Early art[edit]

Roy got his first job in comics in 1940, as an assistant[clarification needed] to Sub-Mariner artist Bill Everett. He went on to work on many Golden Age comic books such as Captain America and Crime Does Not Pay.[1] Roy also did work for a number of publishers, including Atlas Comics, Holyoke Publications, and Archie Comics.

Comic strips[edit]

Roy is best known for his work on comic strips. His first strip, for the New York Herald Tribune, was an adaptation of the Leslie Charteris character The Saint, which he drew from 1948 to 1951. He also created the comic strip titled Nero Wolfe in the 1950s, and worked as a ghost artist for Flash Gordon. In 1964, he created his Indian character, Akwas in a Sunday strip by the same name[2]

Screaming Eagle[edit]

Roy's final work was a hardcover graphic novel, Screaming Eagle, published posthumously in 1999 by Discovery Comics.[3]


  1. ^ http://www.comicvine.com/mike-roy/26-40156/issues-cover/
  2. ^ Green, Paul. Encyclopedia of Weird Westerns, p. 181, "Roy was well known for his work on the Native American Sunday strip Akwas in the 1960s.", McFarland, 2009, ISBN 978-0786443901.
  3. ^ http://www.comicartistsdirect.com/roy2.html

Further reading[edit]

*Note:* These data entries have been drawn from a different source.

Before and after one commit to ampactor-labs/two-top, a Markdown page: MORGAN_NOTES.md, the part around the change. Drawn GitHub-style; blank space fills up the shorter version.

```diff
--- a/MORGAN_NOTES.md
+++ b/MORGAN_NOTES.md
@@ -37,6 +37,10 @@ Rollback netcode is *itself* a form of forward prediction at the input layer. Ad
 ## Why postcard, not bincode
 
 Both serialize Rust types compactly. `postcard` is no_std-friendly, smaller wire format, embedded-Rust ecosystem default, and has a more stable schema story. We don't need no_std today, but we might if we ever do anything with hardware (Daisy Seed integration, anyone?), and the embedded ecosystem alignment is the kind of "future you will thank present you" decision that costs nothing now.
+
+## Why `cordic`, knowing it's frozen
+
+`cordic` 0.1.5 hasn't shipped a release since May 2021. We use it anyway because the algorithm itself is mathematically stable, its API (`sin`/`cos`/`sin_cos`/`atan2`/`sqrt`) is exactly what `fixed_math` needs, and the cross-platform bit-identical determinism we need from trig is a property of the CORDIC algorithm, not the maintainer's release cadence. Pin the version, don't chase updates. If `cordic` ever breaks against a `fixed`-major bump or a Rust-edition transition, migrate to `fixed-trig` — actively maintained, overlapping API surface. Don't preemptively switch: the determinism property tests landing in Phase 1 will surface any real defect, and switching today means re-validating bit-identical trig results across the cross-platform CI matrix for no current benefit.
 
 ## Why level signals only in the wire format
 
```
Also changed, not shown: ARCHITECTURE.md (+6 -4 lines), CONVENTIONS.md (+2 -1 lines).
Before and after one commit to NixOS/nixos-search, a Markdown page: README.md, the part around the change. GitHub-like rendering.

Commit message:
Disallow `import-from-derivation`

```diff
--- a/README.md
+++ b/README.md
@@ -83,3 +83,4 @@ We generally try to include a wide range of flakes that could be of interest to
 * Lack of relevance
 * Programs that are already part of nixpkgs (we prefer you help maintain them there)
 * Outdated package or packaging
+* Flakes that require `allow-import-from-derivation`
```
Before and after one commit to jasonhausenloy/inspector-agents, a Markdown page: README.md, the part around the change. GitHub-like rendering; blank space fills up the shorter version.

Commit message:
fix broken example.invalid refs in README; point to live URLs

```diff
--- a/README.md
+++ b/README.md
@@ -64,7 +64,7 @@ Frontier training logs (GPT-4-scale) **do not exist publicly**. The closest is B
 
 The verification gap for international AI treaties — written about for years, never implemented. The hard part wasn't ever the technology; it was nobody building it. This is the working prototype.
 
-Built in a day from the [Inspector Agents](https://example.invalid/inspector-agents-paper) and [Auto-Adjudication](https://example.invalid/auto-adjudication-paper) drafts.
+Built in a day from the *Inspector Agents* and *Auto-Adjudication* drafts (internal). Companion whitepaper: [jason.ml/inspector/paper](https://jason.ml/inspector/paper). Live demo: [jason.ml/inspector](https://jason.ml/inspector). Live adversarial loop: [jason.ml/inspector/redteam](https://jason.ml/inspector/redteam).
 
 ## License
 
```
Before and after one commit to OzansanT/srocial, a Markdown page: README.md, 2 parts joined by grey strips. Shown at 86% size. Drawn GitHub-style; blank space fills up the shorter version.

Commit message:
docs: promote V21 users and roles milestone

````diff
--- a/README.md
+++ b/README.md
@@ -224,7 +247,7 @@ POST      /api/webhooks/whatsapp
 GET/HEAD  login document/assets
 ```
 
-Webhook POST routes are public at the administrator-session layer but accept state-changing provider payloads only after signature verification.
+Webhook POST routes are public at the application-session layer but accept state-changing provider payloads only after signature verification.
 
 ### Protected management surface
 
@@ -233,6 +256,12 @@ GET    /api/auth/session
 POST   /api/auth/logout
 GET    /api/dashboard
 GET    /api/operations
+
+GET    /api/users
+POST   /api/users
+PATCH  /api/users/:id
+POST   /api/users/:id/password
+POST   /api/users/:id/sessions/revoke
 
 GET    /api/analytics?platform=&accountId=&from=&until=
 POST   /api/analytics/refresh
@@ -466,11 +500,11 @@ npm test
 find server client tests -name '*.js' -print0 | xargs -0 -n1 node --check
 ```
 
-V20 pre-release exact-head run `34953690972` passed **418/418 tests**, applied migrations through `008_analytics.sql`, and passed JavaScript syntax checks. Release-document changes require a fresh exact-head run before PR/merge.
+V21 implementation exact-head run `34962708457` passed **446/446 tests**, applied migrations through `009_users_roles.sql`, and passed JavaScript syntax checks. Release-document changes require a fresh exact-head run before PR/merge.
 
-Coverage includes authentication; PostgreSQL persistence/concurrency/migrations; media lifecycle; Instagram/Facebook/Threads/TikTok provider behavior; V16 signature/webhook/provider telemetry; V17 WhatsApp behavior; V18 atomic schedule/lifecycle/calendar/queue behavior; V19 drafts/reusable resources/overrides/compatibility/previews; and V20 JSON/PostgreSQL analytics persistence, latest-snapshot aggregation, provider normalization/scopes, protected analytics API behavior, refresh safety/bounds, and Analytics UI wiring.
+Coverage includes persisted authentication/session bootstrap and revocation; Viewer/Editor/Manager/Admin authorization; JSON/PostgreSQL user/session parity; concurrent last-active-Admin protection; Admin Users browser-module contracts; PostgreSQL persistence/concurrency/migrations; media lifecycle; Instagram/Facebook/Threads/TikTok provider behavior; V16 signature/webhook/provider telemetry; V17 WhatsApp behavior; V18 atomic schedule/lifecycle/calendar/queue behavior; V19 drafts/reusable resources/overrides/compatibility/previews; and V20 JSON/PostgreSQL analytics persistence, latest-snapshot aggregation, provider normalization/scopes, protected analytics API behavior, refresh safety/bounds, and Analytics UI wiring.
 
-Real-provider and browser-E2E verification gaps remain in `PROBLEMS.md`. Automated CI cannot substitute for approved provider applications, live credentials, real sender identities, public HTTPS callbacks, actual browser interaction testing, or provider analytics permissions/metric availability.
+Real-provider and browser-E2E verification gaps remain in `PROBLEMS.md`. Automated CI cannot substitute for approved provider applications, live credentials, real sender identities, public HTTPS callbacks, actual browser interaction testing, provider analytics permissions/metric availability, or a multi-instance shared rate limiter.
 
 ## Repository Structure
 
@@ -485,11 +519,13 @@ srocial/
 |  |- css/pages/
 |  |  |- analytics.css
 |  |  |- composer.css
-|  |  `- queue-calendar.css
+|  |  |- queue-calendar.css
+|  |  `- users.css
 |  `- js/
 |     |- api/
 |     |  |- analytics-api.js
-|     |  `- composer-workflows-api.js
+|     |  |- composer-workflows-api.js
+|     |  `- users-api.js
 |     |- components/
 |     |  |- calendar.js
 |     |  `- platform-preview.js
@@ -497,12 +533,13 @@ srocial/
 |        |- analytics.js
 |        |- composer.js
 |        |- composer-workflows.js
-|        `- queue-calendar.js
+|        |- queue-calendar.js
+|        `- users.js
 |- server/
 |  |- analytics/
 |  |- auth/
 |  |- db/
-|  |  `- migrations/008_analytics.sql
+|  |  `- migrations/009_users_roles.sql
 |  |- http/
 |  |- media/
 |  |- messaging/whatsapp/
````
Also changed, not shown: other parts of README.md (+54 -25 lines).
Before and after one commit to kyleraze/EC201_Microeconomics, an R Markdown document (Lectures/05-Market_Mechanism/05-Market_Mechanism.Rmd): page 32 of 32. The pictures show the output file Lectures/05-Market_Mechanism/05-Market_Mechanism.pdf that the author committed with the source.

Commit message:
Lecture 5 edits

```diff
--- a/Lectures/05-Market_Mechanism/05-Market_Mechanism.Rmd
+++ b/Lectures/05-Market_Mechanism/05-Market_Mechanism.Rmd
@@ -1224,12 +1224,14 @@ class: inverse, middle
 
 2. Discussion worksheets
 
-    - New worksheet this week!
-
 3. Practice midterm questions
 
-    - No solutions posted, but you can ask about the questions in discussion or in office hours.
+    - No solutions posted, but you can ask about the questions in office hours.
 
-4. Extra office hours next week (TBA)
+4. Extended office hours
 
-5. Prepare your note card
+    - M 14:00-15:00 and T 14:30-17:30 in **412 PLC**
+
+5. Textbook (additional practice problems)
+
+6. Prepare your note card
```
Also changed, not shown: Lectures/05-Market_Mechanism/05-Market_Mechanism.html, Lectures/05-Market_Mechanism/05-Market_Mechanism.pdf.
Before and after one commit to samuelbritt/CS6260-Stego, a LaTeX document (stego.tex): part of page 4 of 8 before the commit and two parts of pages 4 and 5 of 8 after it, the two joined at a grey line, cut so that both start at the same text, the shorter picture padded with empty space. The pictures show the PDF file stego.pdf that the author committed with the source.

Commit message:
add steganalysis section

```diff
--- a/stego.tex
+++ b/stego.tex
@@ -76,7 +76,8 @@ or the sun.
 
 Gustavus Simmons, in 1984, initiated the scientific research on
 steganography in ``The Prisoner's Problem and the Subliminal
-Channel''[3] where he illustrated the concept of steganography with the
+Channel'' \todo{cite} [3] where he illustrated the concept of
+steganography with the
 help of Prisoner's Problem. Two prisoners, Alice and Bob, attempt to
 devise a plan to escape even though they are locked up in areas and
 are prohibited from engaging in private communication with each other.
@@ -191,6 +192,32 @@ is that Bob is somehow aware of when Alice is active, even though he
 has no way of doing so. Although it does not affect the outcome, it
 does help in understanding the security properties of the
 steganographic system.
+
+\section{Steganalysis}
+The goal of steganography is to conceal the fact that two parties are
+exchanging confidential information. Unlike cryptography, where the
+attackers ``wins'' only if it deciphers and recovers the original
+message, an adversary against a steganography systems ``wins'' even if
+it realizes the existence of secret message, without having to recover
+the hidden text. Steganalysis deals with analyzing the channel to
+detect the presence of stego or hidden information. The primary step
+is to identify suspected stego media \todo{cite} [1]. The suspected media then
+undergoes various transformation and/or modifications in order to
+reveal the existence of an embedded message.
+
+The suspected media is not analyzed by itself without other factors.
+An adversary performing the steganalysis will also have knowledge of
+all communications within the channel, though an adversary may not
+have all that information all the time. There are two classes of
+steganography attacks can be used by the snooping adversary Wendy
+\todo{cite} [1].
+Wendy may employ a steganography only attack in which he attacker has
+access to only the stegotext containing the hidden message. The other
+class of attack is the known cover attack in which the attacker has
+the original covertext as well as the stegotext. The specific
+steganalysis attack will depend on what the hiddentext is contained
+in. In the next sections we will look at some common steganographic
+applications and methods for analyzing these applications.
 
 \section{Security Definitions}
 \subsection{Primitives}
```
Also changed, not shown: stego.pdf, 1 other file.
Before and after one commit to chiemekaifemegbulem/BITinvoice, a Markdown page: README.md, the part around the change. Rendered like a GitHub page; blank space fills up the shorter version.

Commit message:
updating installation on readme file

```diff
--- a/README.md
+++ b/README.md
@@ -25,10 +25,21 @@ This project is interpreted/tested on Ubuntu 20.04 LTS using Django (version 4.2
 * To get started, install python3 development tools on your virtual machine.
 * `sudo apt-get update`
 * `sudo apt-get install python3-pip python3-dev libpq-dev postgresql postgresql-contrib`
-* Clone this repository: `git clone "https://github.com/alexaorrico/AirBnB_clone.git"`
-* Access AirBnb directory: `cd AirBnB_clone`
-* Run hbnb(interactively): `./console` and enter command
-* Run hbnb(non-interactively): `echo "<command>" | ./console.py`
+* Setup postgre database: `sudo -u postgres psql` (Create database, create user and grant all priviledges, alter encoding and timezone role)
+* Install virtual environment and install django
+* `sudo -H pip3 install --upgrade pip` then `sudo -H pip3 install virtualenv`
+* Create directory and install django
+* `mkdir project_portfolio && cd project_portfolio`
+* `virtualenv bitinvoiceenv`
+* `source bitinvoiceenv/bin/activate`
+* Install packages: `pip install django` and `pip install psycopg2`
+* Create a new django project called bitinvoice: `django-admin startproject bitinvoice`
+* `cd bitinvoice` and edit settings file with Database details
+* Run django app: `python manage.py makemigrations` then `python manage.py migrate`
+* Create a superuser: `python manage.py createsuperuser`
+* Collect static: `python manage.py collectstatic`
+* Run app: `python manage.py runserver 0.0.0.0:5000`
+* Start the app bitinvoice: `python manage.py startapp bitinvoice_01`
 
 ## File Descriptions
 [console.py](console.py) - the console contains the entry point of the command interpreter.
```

  • Roy, Mike. The Best of Mike Roy, Ward Ritchie Press, 1978, ASIN: B000NYCCAY
  • Strickler, Dave. Syndicated Comic Strips and Artists, 1924-1995: The Complete Index. Cambria, CA: Comics Access, 1995. ISBN 0-9700077-0-1.